Howard Smith, The Smith Tapes,
The Smith Tapes-Collection 2: Aquarian Theatre
John Lennon and Yoko Ono-December 17th 1969
Interviewed at legendary rockabilly musician Ronnie Hawkins' ranch outside Toronto, the couple details their new campaign for peace. They the Beatles' break up, Woodstock and falling in love. Just two days prior, posters had been put up in twelve cities around the world bearing the enduring, simple message, "WAR IS OVER! IF YOU WANT IT Happy Christmas from John & Yoko."
Dennis Hopper and Peter Fonda-June 1969
Following the release of Easy Rider, at Cannes Film Festival, Hopper and Fonda give their first American interview. Two weeks later, the film would open in theaters across the country to massive critical acclaim, receiving two Academy Award nominations, and eventually becoming the third highest grossing film of 1969.
Jim Morrison-November 6, 1969
Nearing the release of their fifth album, the Doors were at a difficult junction in their career. Morrison's drug abuse was threatening the band's survival. Promoters were canceling their tour dates following the lead singer's fractious tirade at a concert in Miami intended to kick off a major US tour that had resulted in arrest warrants and charges of indecent exposure. Morrison discusses performing and recording music, money, his sex symbol past, and attempts to avoid the issue of his court date, imminently looming three days after the interview.
Arlo Guthrie-August 1969
Though he was only 22 years of age, Guthrie had already released three albums, and had solidified his position as a staple of the East Coast folk scene. "Alice's Restaurant," the title track of his first album was a huge hit, but at 18 minutes long, it could not be released as a single. Earlier that year, however, Guthrie had starred in a film based off the song, which was soon to be released, and would propel the songwriter to mainstream success.
Jane Fonda-May 1969

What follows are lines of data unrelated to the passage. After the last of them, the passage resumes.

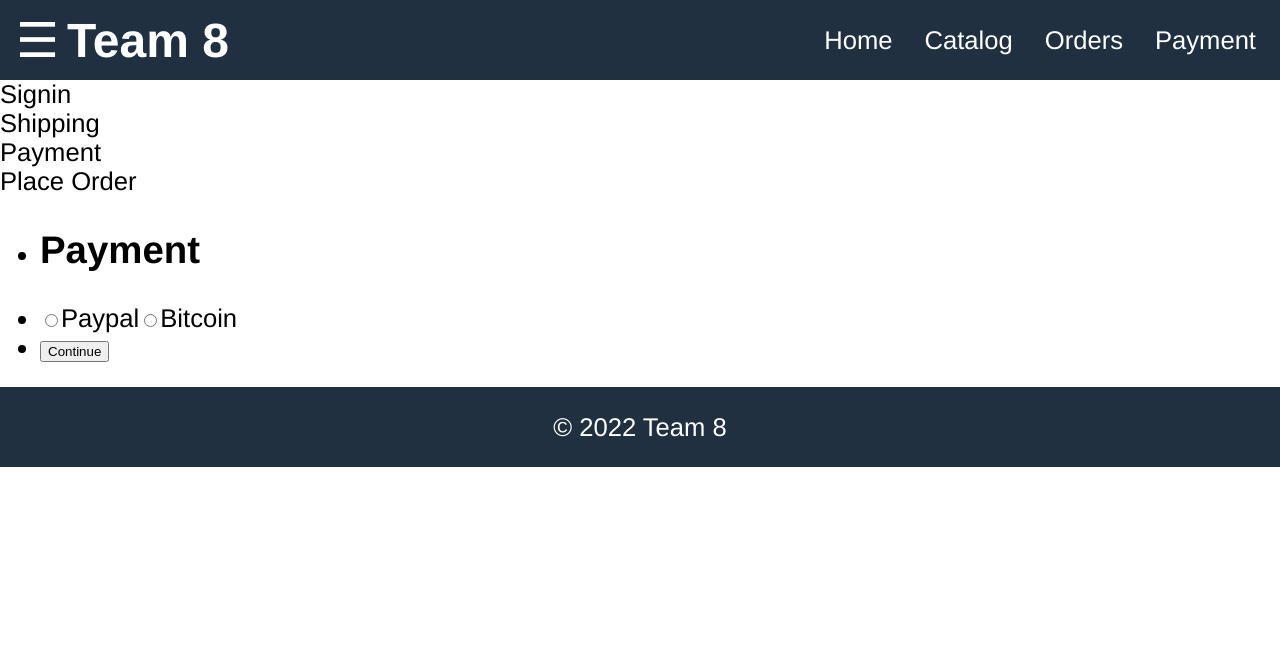
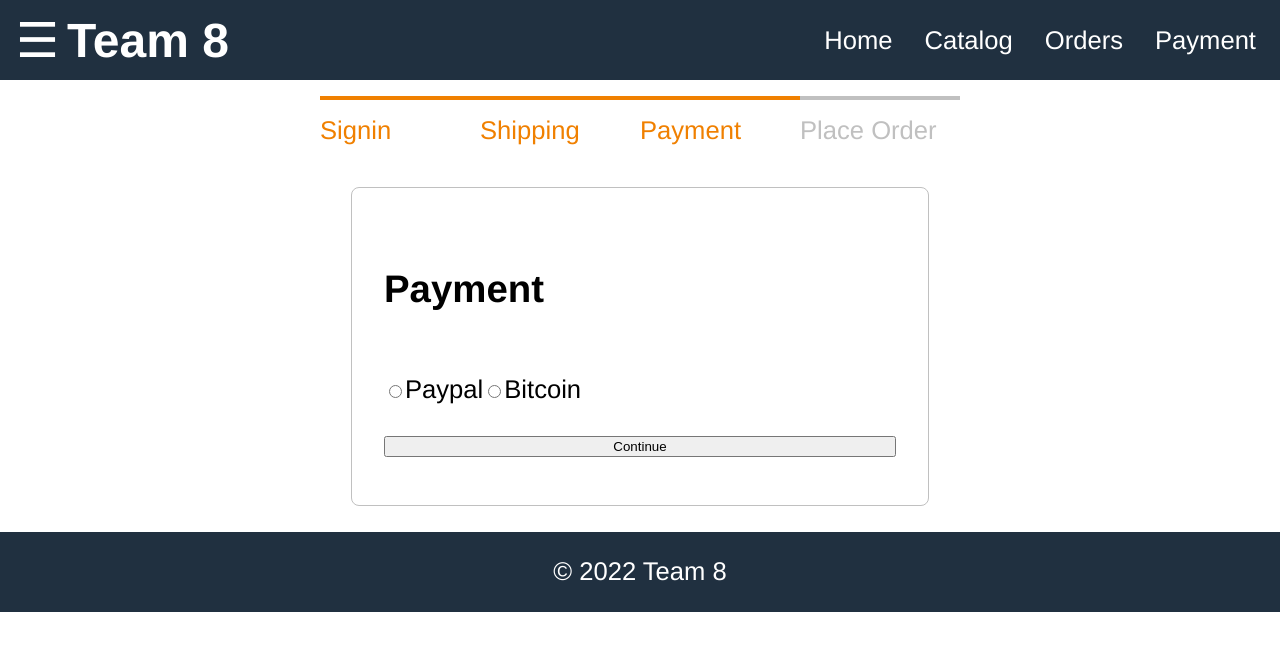
Before and after one commit to Team-8-4630/Team-8-4630-web, a React (Create React App) app in the folder frontend/: page /payment in a window 1280 px wide. Shown: the top 650 px of the page. Built offline with nearby package versions, Linux system fonts and the light colour scheme.

Commit message:
Add checkout steps and form styles
Added styles for checkout steps and form layout.

```diff
--- a/frontend/src/index.css
+++ b/frontend/src/index.css
@@ -145,3 +145,46 @@ th {
 tbody > tr:nth-child(odd) {
   background-color: #f0f0f0;
 }
+
+.checkout-steps {
+  display: flex;
+  justify-content: space-between;
+  width: 40rem;
+  margin: 1rem auto;
+}
+.checkout-steps > div {
+  border-top: 0.3rem #c0c0c0 solid;
+  color: #c0c0c0;
+  flex: 1 1;
+  padding-top: 1rem;
+}
+.checkout-steps > div.active {
+  border-top: 0.3rem #f08000 solid;
+  color: #f08000;
+}
+.form {
+  display: flex;
+  justify-content: center;
+  align-items: center;
+  height: 100%;
+}
+.form-container {
+  display: flex;
+  flex-direction: column;
+  width: 32rem;
+  padding: 2rem;
+  border: 0.1rem #c0c0c0 solid;
+  border-radius: 0.5rem;
+  list-style-type: none;
+}
+.form-container li {
+  display: flex;
+  flex-direction: column;
+  margin-bottom: 1rem;
+  margin-top: 1rem;
+}
+input {
+  padding: 1rem;
+  border: 0.1rem #c0c0c0 solid;
+  border-radius: 0.5rem;
+}
```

After living in Europe for years with her husband Roger Vadim, Fonda had returned to the states to star in the film They Shoot Horses, Don't They? for which production had just wrapped. Smith meets Fonda at her father's Manhattan townhouse at a turning point in her career, as she is moving to sophisticate her image and will later that year be nominated for an Academy Award.
James Rado and Gerome Ragni-September 2nd, 1969

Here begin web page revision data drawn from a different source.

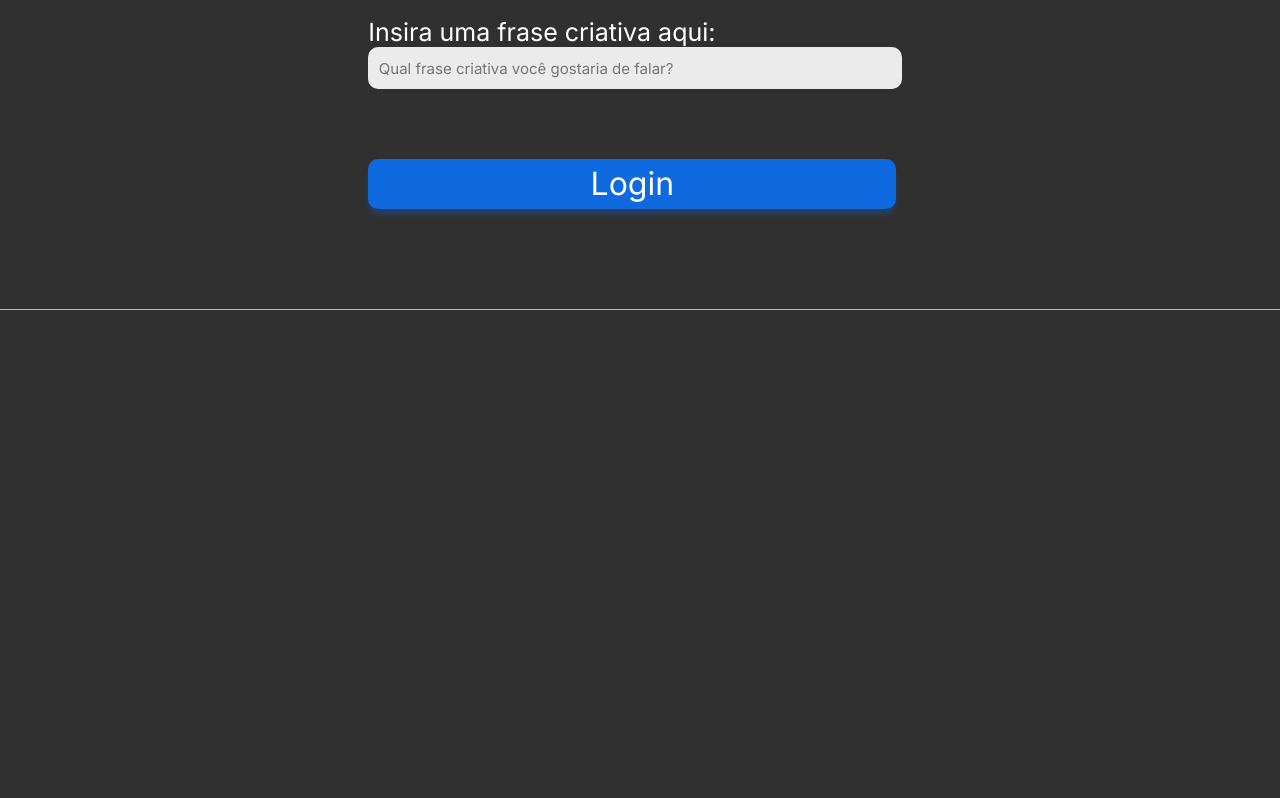
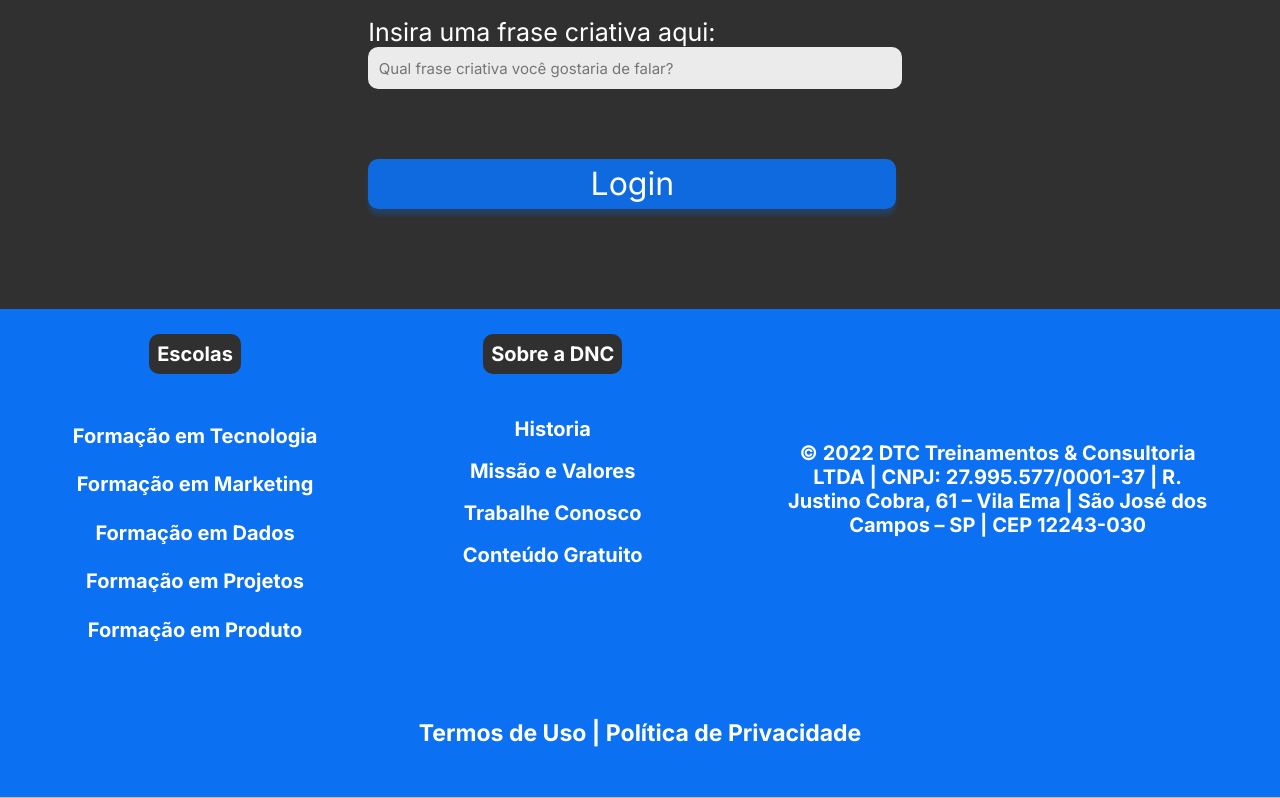
Before and after one commit to NathanDeSouzaBrito/projeto3, a plain HTML site: page index.html in a window 1280 px wide. Shown: the part 1090-1888 px from the top of the page. Before the commit the page ends 1400 px from the top, so only its background shows below. Drawn offline with Linux system fonts and the light colour scheme.

Commit message:
nova versa2

```diff
--- a/index.html
+++ b/index.html
@@ -89,5 +89,64 @@
 
         </form>
     </section>
+
+    <!-- RODAPÉ -->
+
+    <footer>
+        <div class="linha1">
+            <nav>
+                <h5> <span class="Black2">Escolas</span></h5>
+                <ul>
+                    <li>
+                        <a href=""> Formação em Tecnologia</a>
+                    </li>
+                    <li>
+                        <a href="">Formação em Marketing</a>
+                    </li>
+                    <li>
+                        <a href="">Formação em Dados</a>
+                    </li>
+                    <li>
+                        <a href="">Formação em Projetos</a>
+                    </li>
+                    <li>
+                        <a href="">Formação em Produto</a>
+                    </li>
+                </ul>
+            </nav>
+
+            <nav>
+                <h5><span class="Black2">Sobre a DNC</span></h5>
+                <ul>
+                    <li>
+                        <a href="">Historia</a>
+                    </li>
+                    <li>
+                        <a href="">Missão e Valores</a>
+                    </li>
+                    <li>
+                        <a href="">Trabalhe Conosco</a>
+                    </li>
+                    <li>
+                        <a href="">Conteúdo Gratuito</a>
+                    </li>
+                </ul>
+            </nav>
+
+            <div class="endereço">
+                <h5>
+                    © 2022 DTC Treinamentos & Consultoria <br>
+                     LTDA | CNPJ: 27.995.577/0001-37 | R. <br>
+                      Justino Cobra, 61 – Vila Ema | São José dos <br>
+                       Campos – SP | CEP 12243-030
+                </h5>
+            </div>
+        </div>
+
+        <div class="linha2">
+            <a href="">Termos de Uso </a>
+            <a href="">| Política de Privacidade</a>
+        </div>
+    </footer>
 </body>
 </html>
--- a/style.css
+++ b/style.css
@@ -196,3 +196,135 @@ header h2{
     transition-duration:0.5s;
     cursor: pointer;
 }
+
+/* RODAPÉ */
+
+footer {
+    width: 100%;
+    background-color: #0C70F2;;
+}
+
+footer .linha1 {
+    display: flex;
+    justify-content: space-around;
+    align-items:center;
+}
+
+footer ul {
+    list-style: none;
+    margin: 0px;
+    padding: 0px;
+
+}
+
+footer h5 {
+    text-align: center;
+    color: white;
+    font-weight: 800;
+    font-size: 20px;
+    font-family: Inter;
+
+}
+
+footer ul li {
+    text-align: center;
+    color: white;
+    font-weight: 600;
+    font-size: 20px;
+    font-family: Inter;
+
+    margin: 10% 0px 10% 0px;
+}
+
+footer ul li a {
+    color: white;
+    text-decoration:none ;
+}
+
+footer ul li a:hover{
+    color: darkgrey;
+}
+
+footer nav {
+    display: flex;
+    flex-direction: column;
+    align-items: center;
+
+    height: 360px;
+}
+
+.Black2 {
+    width: 120px;
+    height: 48px;
+    flex-shrink: 0;
+    background-color: #303030;
+    border-radius: 10px;
+    padding: 8px;
+}
+
+footer .linha2 {
+    color: #FFF;
+    text-align: center;
+    font-family: Inter;
+    font-size: 23px;
+    font-style: normal;
+    font-weight: 600;
+    line-height: normal;
+    text-decoration:none ;
+    margin: 0px;
+    padding: 50px;
+}
+
+footer .linha2 a {
+    text-decoration:none ;
+    color: white;
+
+}
+
+footer .linha2 a:hover{
+    color: darkgray;
+}
+
+
+@media only screen and ( max-width: 600px){
+    #principal {
+        flex-direction: column;
+        height: auto;
+    }
+
+    #menu {
+        flex-direction: column;
+        width: 100px;
+    }
+
+    #menu a{
+        display: flex;
+        align-items: center;
+        height: 50px;
+
+    }
+
+    #principal button{
+        width: 100%;
+        margin: 0;
+    }
+
+    #section h1{
+        font-size: 38px;
+    }
+
+    #section h2{
+        font-size: 28px;
+        padding-right: 15px;
+        padding-left: 15px;
+    }
+
+    #form{
+        width: 95%;
+        font-size: 20px;
+    }
+
+    .form-group label{
+        font-size: 17px;
+    }
+}
```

Rado and Ragni, writers of the iconic musical "HAIR," had worked fervently to move their show to Broadway. "HAIR" had been met with controversy for its anti-establishment themes, and infamous nude scene, but the pair had managed to find a theater, the Biltmore, that would stage the show. They discuss their plans for the musical, which has become a sensation, and would go down as the ultimate representation of the times.
Dick Gregory-November 24, 1969
Famous for both his stand-up comedy and his political lecture tours, Gregory had recently run, unsuccessfully, for President of the United States. He had since returned to comedy, recording the album, "Dick Gregory, The Light Side: The Dark Side." He discusses the societal problems facing the country with Smith, days before a performance at Carnegie Hall.